The friend who had driven him into town wondered: "You get 1,000 requests a year like this. Why are you doing this?"
"This wasn't a request," Mr. Rogers replied. "It was just something I had to do. I just had a hunch I ought to come."
Then he flew home.
He kept in touch as Beth emerged from the coma and endured months of painful therapy, teaching her brain's right hemisphere to control talking and walking.
Mr. Rogers continued to check in with Beth as she grew into a caring, intuitive young woman with a remarkable sense of humor. Her slight limp was the only obvious sign of her extraordinary surgery. Perhaps inspired by her older friend, she wrote a tender, mischievous booklet of advice for kids going into the hospital.
Mr. Rogers would send Beth letters in handsome handwriting. He often called on her birthday.
In 1991, Mr. Rogers accepted an invitation to be graduation speaker at the University of Connecticut, where the Ushers are administrators. Between official appearances, he spent about two hours walking and talking with Beth, then 11.
And when Beth, now 23, took a job as a teacher's aide for a kindergarten class at her old elementary school in Storrs, Conn., she told the kids all about her friendship with Mr. Rogers. They would send him cards and drawings, and he always replied with a letter to the class.
Recently Beth handed out a worksheet for the kids to draw something explaining "Why I Am Special." The plan was to send it to Mr. Rogers when he was to turn 75 on March 20.
When the news came last week that Mr. Rogers had died of stomach cancer, "it was like a death in the family," says Ms. Usher.
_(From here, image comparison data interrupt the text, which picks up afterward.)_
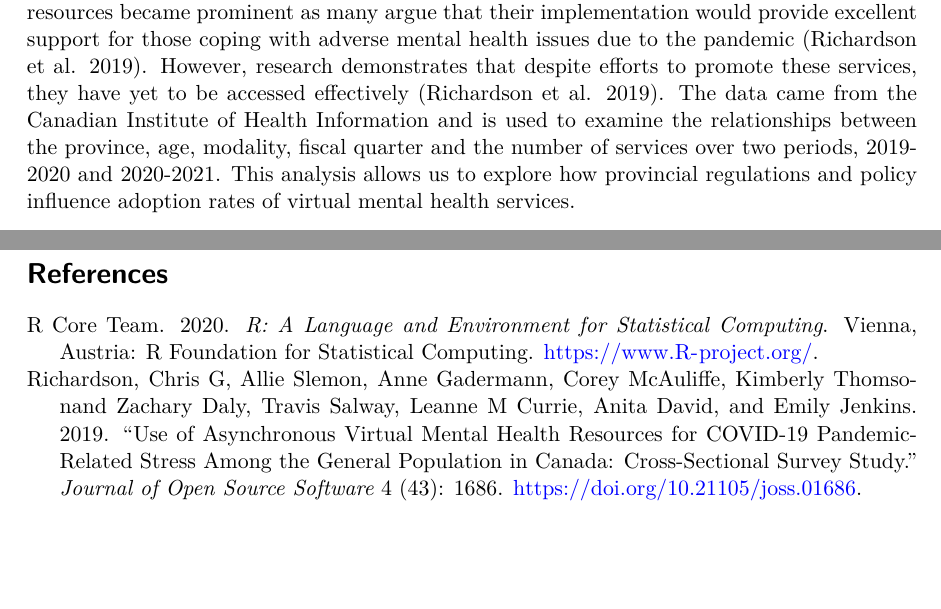
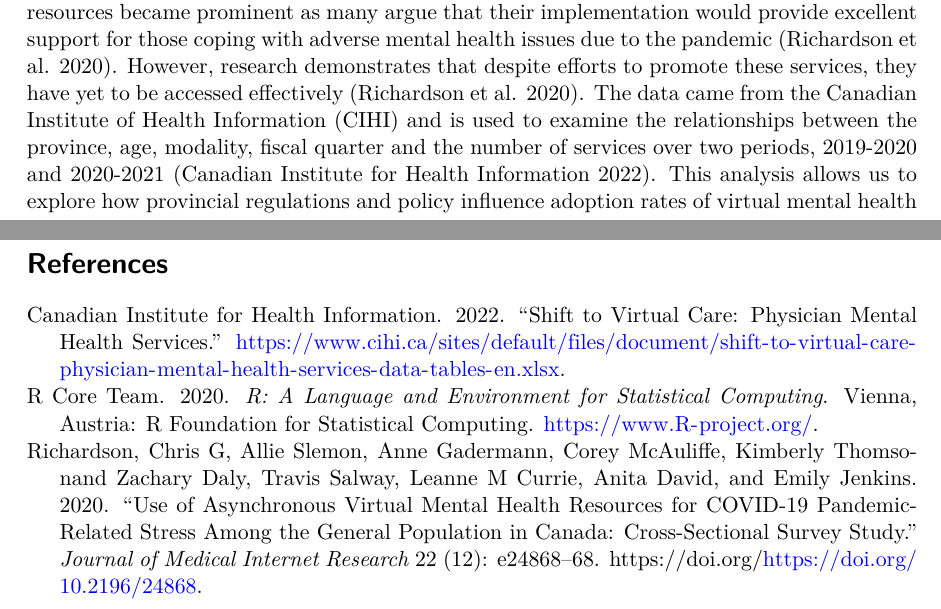
Before and after one commit to cthierst/shift_to_virtual_care_analysis, a Quarto document (outputs/paper/paper.qmd): two parts of pages 2 and 5 of 5, joined at a grey line, cut so that both start at the same text, the shorter picture padded with empty space. The pictures show the output file outputs/paper/paper.pdf that the author committed with the source.

Commit message:
fixed citations

```diff
--- a/outputs/paper/paper.qmd
+++ b/outputs/paper/paper.qmd
@@ -14,7 +14,7 @@ bibliography: references.bib
 
 # Introduction
 
-The COVID-19 pandemic introduced many measures that, while proving successful in decreasing the transmission of COVID-19, did lead to a significant and quick increase in mental health crises for Canadians. While many in-person services transitioned to being facilitated online, many were suspended [@citerichardson]. Leading to fewer services being available for a much greater demand. Calls for expanding asynchronous virtual mental health (AVMH) resources became prominent as many argue that their implementation would provide excellent support for those coping with adverse mental health issues due to the pandemic [@citerichardson]. However, research demonstrates that despite efforts to promote these services, they have yet to be accessed effectively [@citerichardson]. The data came from the Canadian Institute of Health Information and is used to examine the relationships between the province, age, modality, fiscal quarter and the number of services over two periods, 2019-2020 and 2020-2021. This analysis allows us to explore how provincial regulations and policy influence adoption rates of virtual mental health services.
+The COVID-19 pandemic introduced many measures that, while proving successful in decreasing the transmission of COVID-19, did lead to a significant and quick increase in mental health crises for Canadians. While many in-person services transitioned to being facilitated online, many were suspended [@citerichardson]. Leading to fewer services being available for a much greater demand. Calls for expanding asynchronous virtual mental health (AVMH) resources became prominent as many argue that their implementation would provide excellent support for those coping with adverse mental health issues due to the pandemic [@citerichardson]. However, research demonstrates that despite efforts to promote these services, they have yet to be accessed effectively [@citerichardson]. The data came from the Canadian Institute of Health Information (CIHI) and is used to examine the relationships between the province, age, modality, fiscal quarter and the number of services over two periods, 2019-2020 and 2020-2021 [@citecihi]. This analysis allows us to explore how provincial regulations and policy influence adoption rates of virtual mental health services.
 
 A top insight found was that despite all provinces citing significant concerns over mental health during the pandemic, rates at which these services were accessed remained relatively low overall, with some provinces, like Alberta, maintaining higher levels of in-person services despite restrictions due to the pandemic. This finding suggests that virtual mental health care adoption varies significantly by province based on provincial regulation and policy and may be impacted by general public sentiment. Additionally, it was found that the adoption rate was inconsistent across fiscal quarters, with many provinces having extreme variations in virtual mental health care rates between quarters.
 
--- a/outputs/paper/references.bib
+++ b/outputs/paper/references.bib
@@ -84,10 +84,18 @@
 @Article{citerichardson,
     title = {Use of Asynchronous Virtual Mental Health Resources for COVID-19 Pandemic-Related Stress Among the General Population in Canada: Cross-Sectional Survey Study},
     author = {Chris G Richardson and Allie Slemon and Anne Gadermann and Corey McAuliffe and Kimberly Thomsonand  Zachary Daly and Travis Salway and Leanne M Currie and Anita David and Emily Jenkins},
-    year = {2019},
-    journal = {Journal of Open Source Software},
-    volume = {4},
-    number = {43},
-    pages = {1686},
-    doi = {10.21105/joss.01686},
+    year = {2020},
+    journal = {Journal of Medical Internet Research},
+    volume = {22},
+    number = {12},
+    pages = {e24868-e24868},
+    doi = {https://doi.org/10.2196/24868},
   }
+
+@Website{citecihi,
+    title = {Shift to Virtual Care: Physician Mental Health Services},
+    author = {{Canadian Institute for Health Information}},
+    year = {2022},
+    note = {accessed April 4, 2022},
+    url = {https://www.cihi.ca/sites/default/files/document/shift-to-virtual-care-physician-mental-health-services-data-tables-en.xlsx}
+    }
```
Also changed, not shown: outputs/paper/paper.pdf.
Beth grieved silently for a while. Then she got out some memorabilia of her friendship and read over an account of that 1987 visit, when a famous man came and spent time talking to a little girl who couldn't answer, except with the rest of her life.
Scott Shane is a reporter for The Sun. His three-part series about Beth Usher's surgery was published in March 1987.